JC: I’ve been really fortunate to have done a lot of interesting things in my career and my life. I spent several years working on a technology that would examine a patient’s tumor tissue and try and measure the amount of different proteins that may be driving that tumor. This was actually a pretty complex problem. And over the span of several years, I got to watch this grow from an early idea at a university to a test that was actually being used by physicians. And the best moment ever was when I sat in a physician’s office and she told me stories and showed me photos of patients who had benefited from the decisions driven by that test. That was tremendously gratifying.
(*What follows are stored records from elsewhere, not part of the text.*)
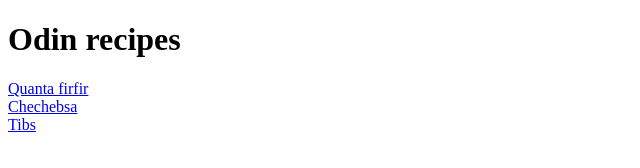
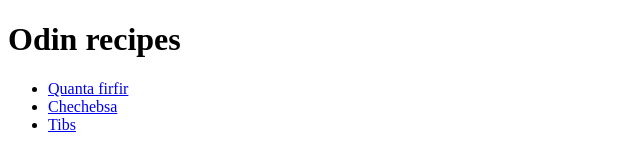
Before and after one commit to Jaiyob/odin-recipes, a plain HTML site: page index.html in a window 1280 px wide. Shown: the whole page, without its empty margins (0-640 px from the left). Drawn offline with Linux system fonts and the light colour scheme.

Commit message:
Change line break to lists in index
Just noticed that the project instructions were to use lists,
and line breaks were unnecessary

```diff
--- a/index.html
+++ b/index.html
@@ -6,8 +6,10 @@
     </head>
     <body>
         <h1>Odin recipes</h1>
-        <a href="recipes/quanta-firfir.html">Quanta firfir</a><br>
-        <a href="recipes/chechebsa.html">Chechebsa</a><br>
-        <a href="recipes/tibs.html">Tibs</a>
+        <ul>
+            <li><a href="recipes/quanta-firfir.html">Quanta firfir</a></li>
+            <li><a href="recipes/chechebsa.html">Chechebsa</a></li>
+            <li><a href="recipes/tibs.html">Tibs</a></li>
+        </ul>
     </body>
 </html>
```
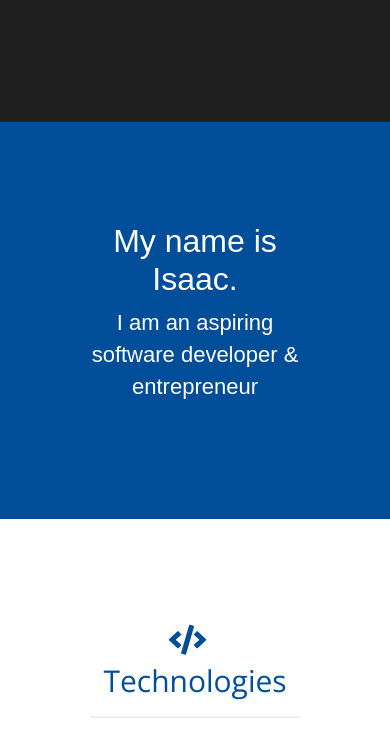
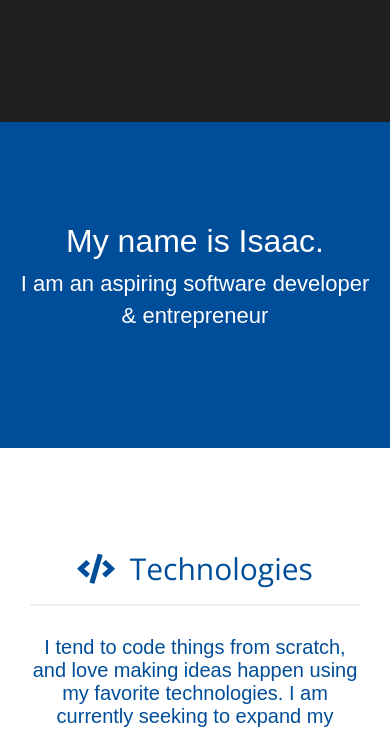
Before and after one commit to IsaacWatt/isaacwatt.github.io, a plain HTML site: page index.html in a window 390 px wide. Shown: the part 740-1470 px from the top of the page. Drawn offline with nearby package versions, Linux system fonts and the light colour scheme; no server answers; a script that the page names is missing.

Commit message:
change padding for mobile

```diff
--- a/assets/styles/styles.scss
+++ b/assets/styles/styles.scss
@@ -151,6 +151,10 @@ header {
     li {
       display: none;
     }
+  }
+
+  section {
+    padding: 100px 20px;
   }
 
   button:focus {
```
Also changed, not shown: assets/styles/styles.css.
mK: Pretty cool… Seeing the fruits of your labor had to be very humbling! Based on what you’ve observed, what is the toughest challenge a survivor faces?
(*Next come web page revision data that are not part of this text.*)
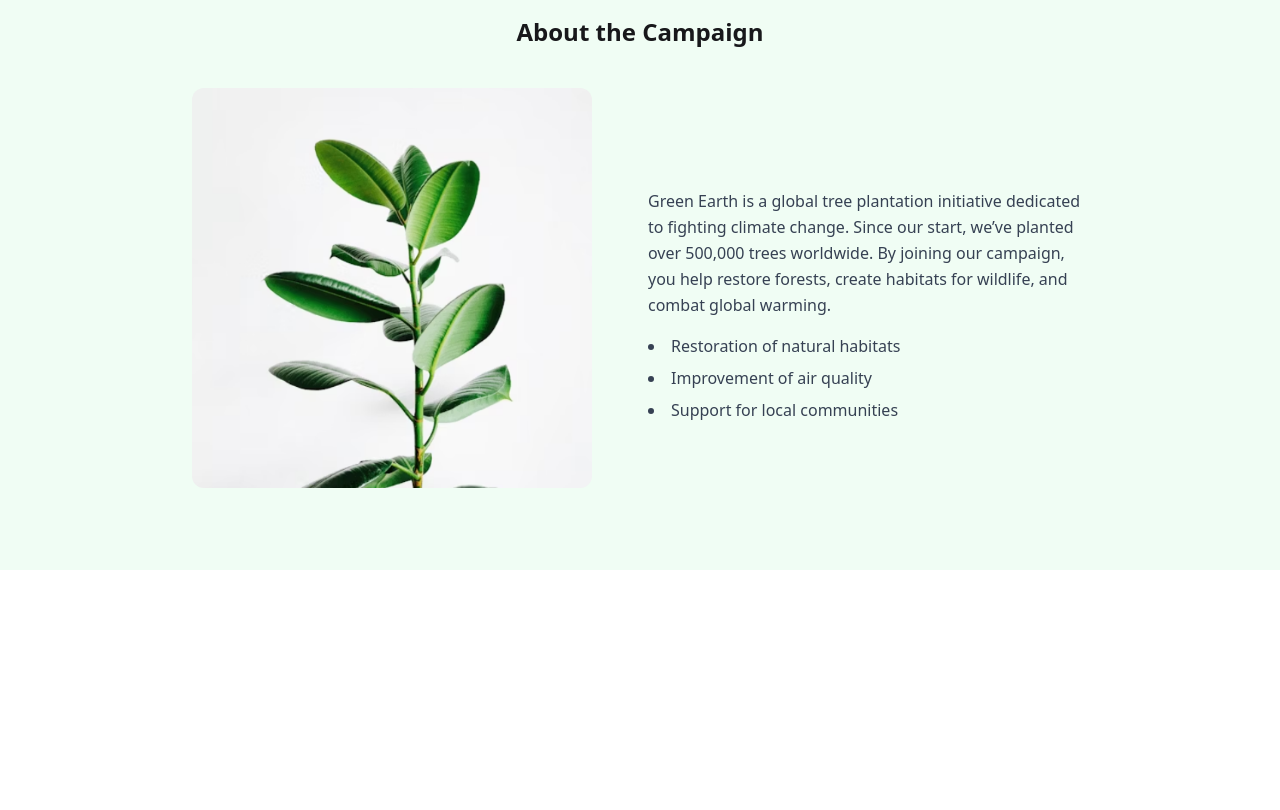
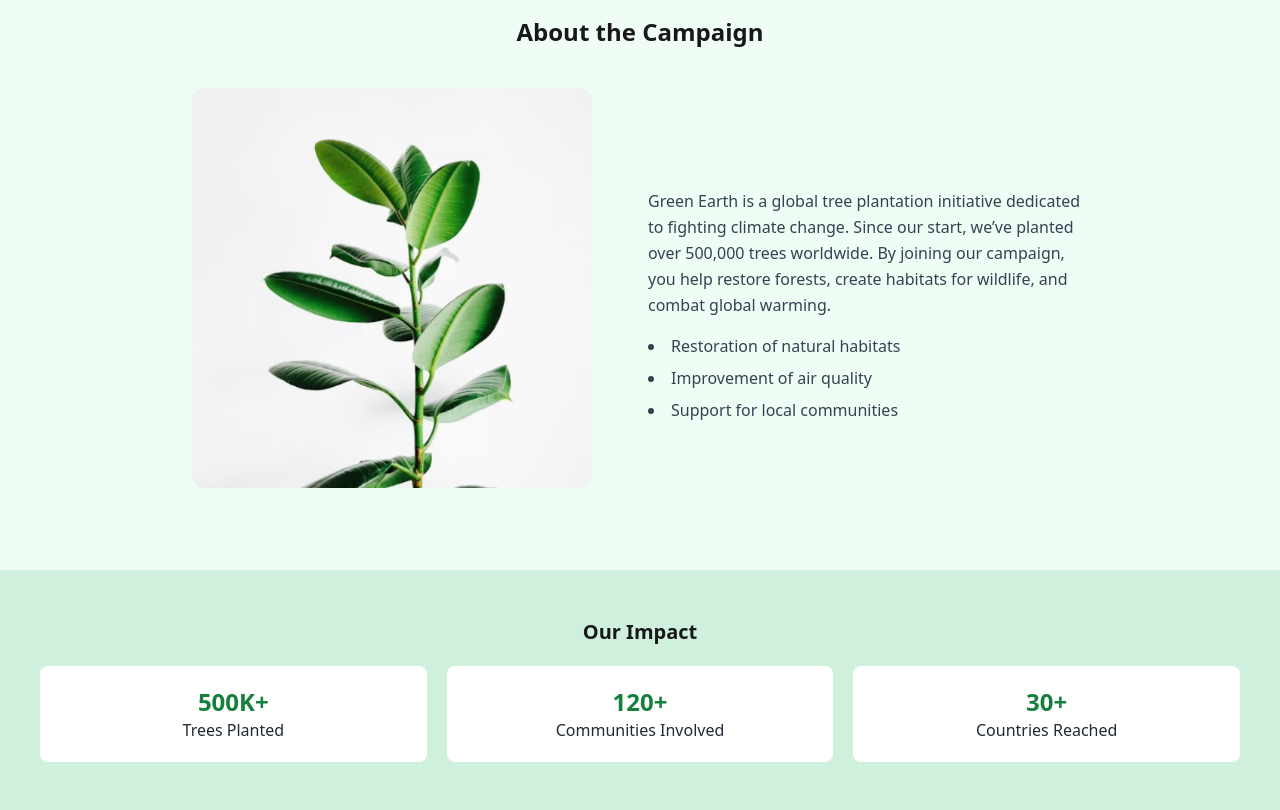
Before and after one commit to tahmidman20/assignment-6, a plain HTML site: page index.html in a window 1280 px wide. Shown: the part 573-1383 px from the top of the page. Before the commit the page ends 1143 px from the top, so only its background shows below. Drawn offline with nearby package versions, Linux system fonts and the light colour scheme; no server answers.

Commit message:
Our Impact section done

```diff
--- a/index.html
+++ b/index.html
@@ -129,6 +129,24 @@
         </div>
       </div>
     </section>
+
+    <section class="bg-[#CFF0DC] py-12">
+      <h1 class="text-xl font-bold text-center mb-5">Our Impact</h1>
+      <div class="grid grid-cols-1 sm:grid-cols-3 gap-5 px-10">
+        <div class="bg-white text-center items-center p-5 rounded-lg">
+          <h1 class="text-2xl font-semibold text-[#15803D]">500K+</h1>
+          <p class="text-[#1F2937]">Trees Planted</p>
+        </div>
+        <div class="bg-white text-center items-center p-5 rounded-lg">
+          <h1 class="text-2xl font-semibold text-[#15803D]">120+</h1>
+          <p class="text-[#1F2937]">Communities Involved</p>
+        </div>
+        <div class="bg-white text-center items-center p-5 rounded-lg">
+          <h1 class="text-2xl font-semibold text-[#15803D]">30+</h1>
+          <p class="text-[#1F2937]">Countries Reached</p>
+        </div>
+      </div>
+    </section>
     <!-- ----------------------- -->
     <script src="./script.js"></script>
   </body>
```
JC: Uncertainty. Not even sure how to say more, it’s such a singular thing. I mean, even to be able to say ‘I beat this’. There are so many events between that first diagnosis and treatment (and maybe many treatments). It can be so exhausting and so I’m sure realizing that one is a survivor is not as simple as it sounds when I write it.
mK: Survivorship really is a complex range of emotions. What is your guilty pleasure?
JC: Well, I could say something like cheeseburgers, but that’s really not anything hidden and I don’t feel that guilty about it. I like to watch Andy Cohen’s Watch What Happens TV show and I sing in my car when no one’s looking.
mK: HAHAHA! Getting caught singing in the car at a stop light is pretty embarrassing when you think you’re alone! What do you like to do in your spare time?
JC: (lol) What spare time?! I have a horse and I love to go riding or even on some days just go to the barn and give her carrots and I just find being there relaxing. I also get on these jags where I like to ‘make’ things, nothing in particular, but if I think of some little machine or device I can build or play with I tend to like learn and do.
mK: Any advice for people or loved ones that get daunting diagnoses?
JC: I think for me, after a recent experience with a family member, I think that along with the advice that many have given regarding being close to one and other, I think that there is also a need for people to be forgiving of each other and themselves. A daunting diagnosis is a scary thing and everyone acts or feels a little differently and they need to know they can be comfortable to express things and be loved and forgiven no matter what. They need to know that even though others may approach the problem differently or react differently, in the end, it’s a very personal moment and we all need to give each other some room to react.
mK: Tell us something about yourself that people probably didn’t know… anything.
JC: I kept bees for about three years. Wasn’t that good at it, but it was one of those little ‘jags’ I mentioned where I wanted to try it (and get over my fear of bees).
mK: Any parting words for all the mAss Kickers?
JC: Keep up the fight and spreading the message that you and others are out there. It’s easy to feel really alone with a bad diagnosis and so knowing others are out there who are in the same boat and working on a common cause can make someone feel much better.
Dr. Jason Christiansen: bee keeper, horseman, tinkerer, car crooner, accomplished oncology researcher, and driven mAss Kicker! Thanks again for doing this Dr. Christiansen. Thanks for all you’ve accomplished for oncology patients. Check out the clinical trial STARTRK-2 to see if you or someone you know is eligible for this trial.